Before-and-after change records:
○ ○ ○ ○ ○

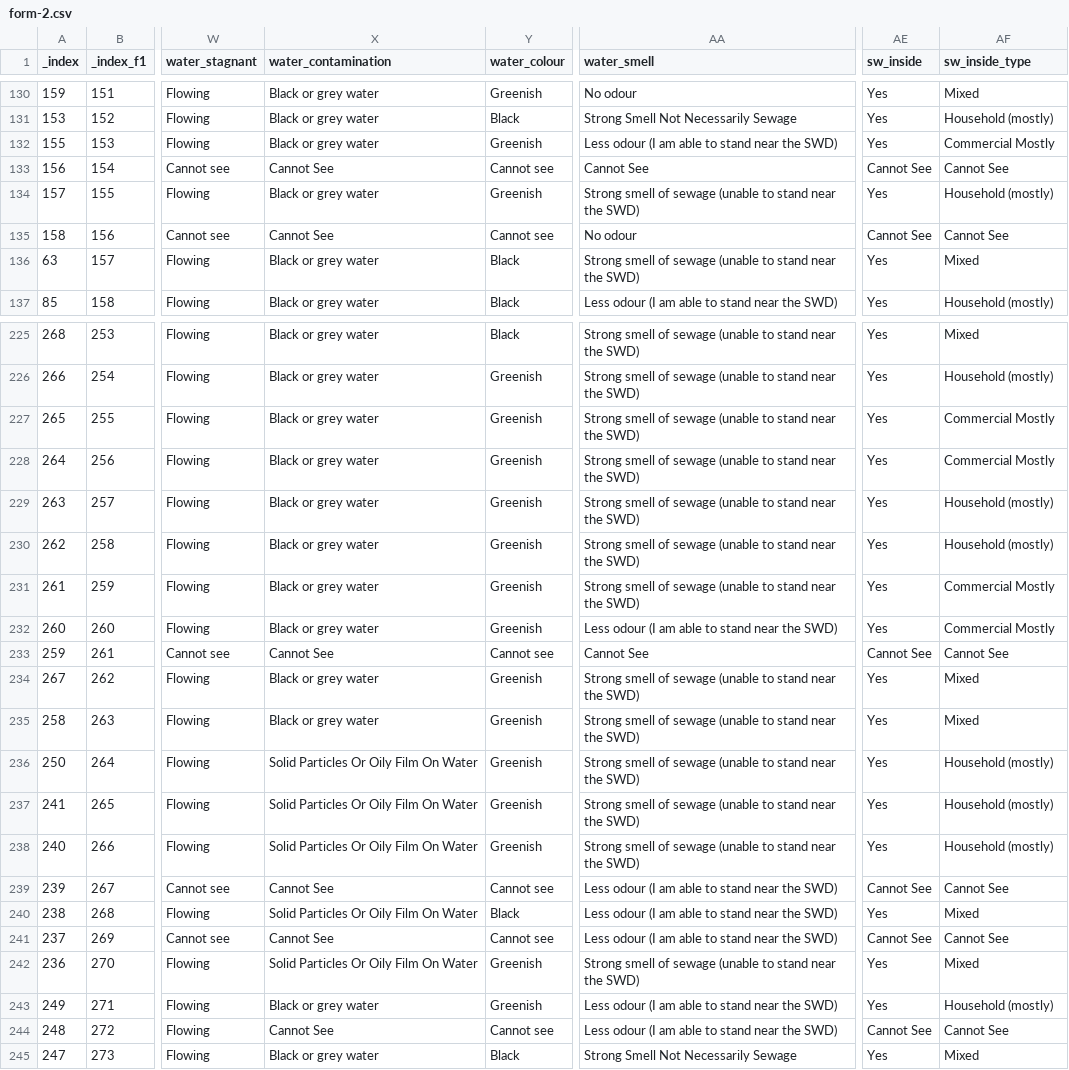
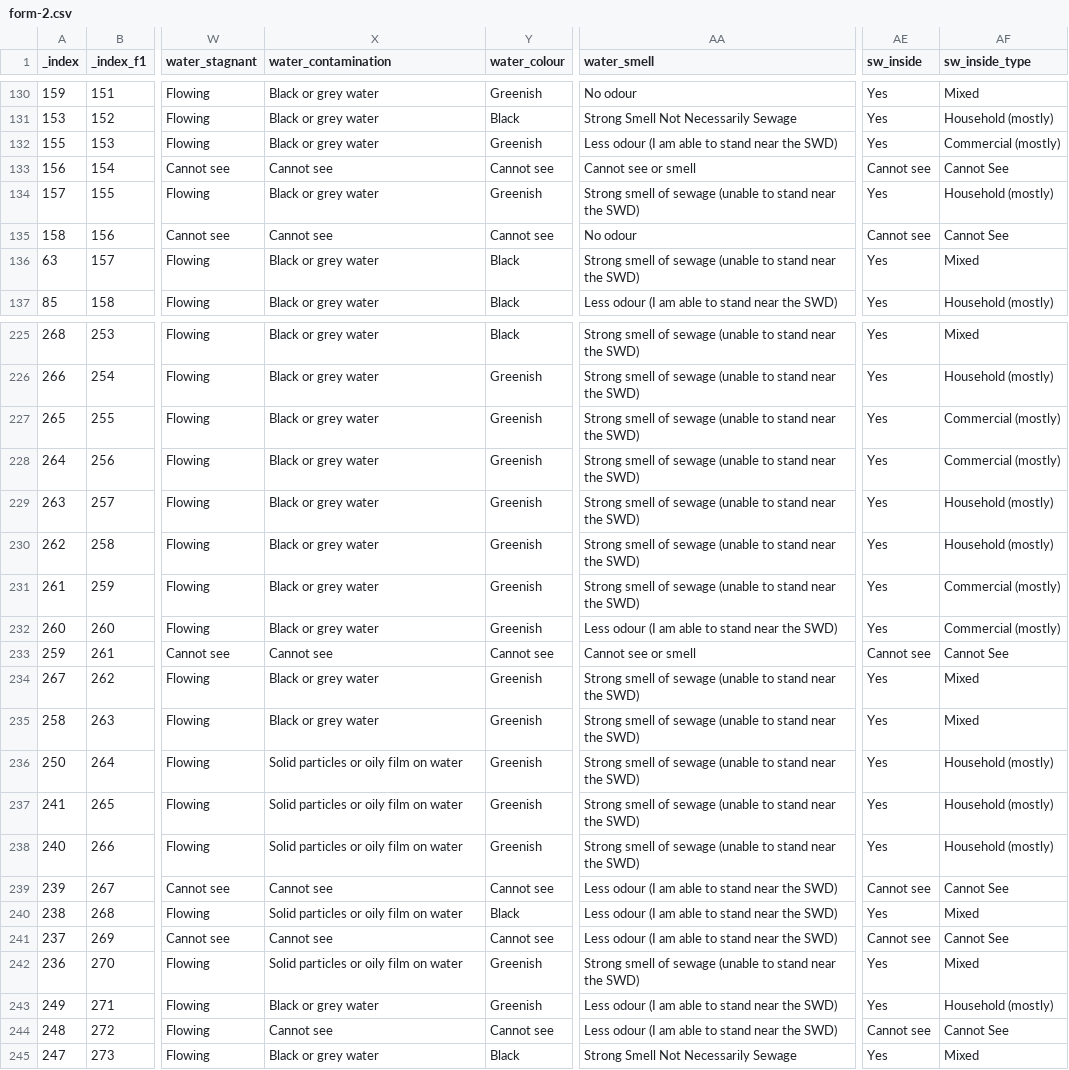
Before and after one commit to mod-foundation/mod-foundation.github.io, a CSV file: audit_dashboard/data/csv/form-2.csv, drawn as a sheet; only a part is shown, gaps mark what is left out; the diff covers the shown part only; the diff names each change by its address in the sheet, - before the commit and + after, or states it on an @@ line.

```diff
--- a/audit_dashboard/data/csv/form-2.csv
+++ b/audit_dashboard/data/csv/form-2.csv
-AF132 (sw_inside_type): Commercial Mostly
+AF132 (sw_inside_type): Commercial (mostly)
-X133 (water_contamination): Cannot See
+X133 (water_contamination): Cannot see
-AA133 (water_smell): Cannot See
+AA133 (water_smell): Cannot see or smell
-AE133 (sw_inside): Cannot See
+AE133 (sw_inside): Cannot see
-X135 (water_contamination): Cannot See
+X135 (water_contamination): Cannot see
-AE135 (sw_inside): Cannot See
+AE135 (sw_inside): Cannot see
-AF227:AF228 (sw_inside_type): Commercial Mostly
+AF227:AF228 (sw_inside_type): Commercial (mostly)
-AF231:AF232 (sw_inside_type): Commercial Mostly
+AF231:AF232 (sw_inside_type): Commercial (mostly)
-X233 (water_contamination): Cannot See
+X233 (water_contamination): Cannot see
-AA233 (water_smell): Cannot See
+AA233 (water_smell): Cannot see or smell
-AE233 (sw_inside): Cannot See
+AE233 (sw_inside): Cannot see
-X236:X238 (water_contamination): Solid Particles Or Oily Film On Water
+X236:X238 (water_contamination): Solid particles or oily film on water
-X239 (water_contamination): Cannot See
+X239 (water_contamination): Cannot see
-AE239 (sw_inside): Cannot See
+AE239 (sw_inside): Cannot see
-X240 (water_contamination): Solid Particles Or Oily Film On Water
+X240 (water_contamination): Solid particles or oily film on water
-X241 (water_contamination): Cannot See
+X241 (water_contamination): Cannot see
-AE241 (sw_inside): Cannot See
+AE241 (sw_inside): Cannot see
-X242 (water_contamination): Solid Particles Or Oily Film On Water
+X242 (water_contamination): Solid particles or oily film on water
-X244 (water_contamination): Cannot See
+X244 (water_contamination): Cannot see
-AE244 (sw_inside): Cannot See
+AE244 (sw_inside): Cannot see
```
Also changed, not shown: 107 edited cells elsewhere in this file.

○ ○ ○ ○ ○

■ **Instructions to follow**:
Your answer must be an exact copy of every entry, with the pictures left out.

■ **Written solution**:
Before and after one commit to mod-foundation/mod-foundation.github.io, a CSV file: audit_dashboard/data/csv/form-2.csv, drawn as a sheet; only a part is shown, gaps mark what is left out; the diff covers the shown part only; the diff names each change by its address in the sheet, - before the commit and + after, or states it on an @@ line.

```diff
--- a/audit_dashboard/data/csv/form-2.csv
+++ b/audit_dashboard/data/csv/form-2.csv
-AF132 (sw_inside_type): Commercial Mostly
+AF132 (sw_inside_type): Commercial (mostly)
-X133 (water_contamination): Cannot See
+X133 (water_contamination): Cannot see
-AA133 (water_smell): Cannot See
+AA133 (water_smell): Cannot see or smell
-AE133 (sw_inside): Cannot See
+AE133 (sw_inside): Cannot see
-X135 (water_contamination): Cannot See
+X135 (water_contamination): Cannot see
-AE135 (sw_inside): Cannot See
+AE135 (sw_inside): Cannot see
-AF227:AF228 (sw_inside_type): Commercial Mostly
+AF227:AF228 (sw_inside_type): Commercial (mostly)
-AF231:AF232 (sw_inside_type): Commercial Mostly
+AF231:AF232 (sw_inside_type): Commercial (mostly)
-X233 (water_contamination): Cannot See
+X233 (water_contamination): Cannot see
-AA233 (water_smell): Cannot See
+AA233 (water_smell): Cannot see or smell
-AE233 (sw_inside): Cannot See
+AE233 (sw_inside): Cannot see
-X236:X238 (water_contamination): Solid Particles Or Oily Film On Water
+X236:X238 (water_contamination): Solid particles or oily film on water
-X239 (water_contamination): Cannot See
+X239 (water_contamination): Cannot see
-AE239 (sw_inside): Cannot See
+AE239 (sw_inside): Cannot see
-X240 (water_contamination): Solid Particles Or Oily Film On Water
+X240 (water_contamination): Solid particles or oily film on water
-X241 (water_contamination): Cannot See
+X241 (water_contamination): Cannot see
-AE241 (sw_inside): Cannot See
+AE241 (sw_inside): Cannot see
-X242 (water_contamination): Solid Particles Or Oily Film On Water
+X242 (water_contamination): Solid particles or oily film on water
-X244 (water_contamination): Cannot See
+X244 (water_contamination): Cannot see
-AE244 (sw_inside): Cannot See
+AE244 (sw_inside): Cannot see
```
Also changed, not shown: 107 edited cells elsewhere in this file.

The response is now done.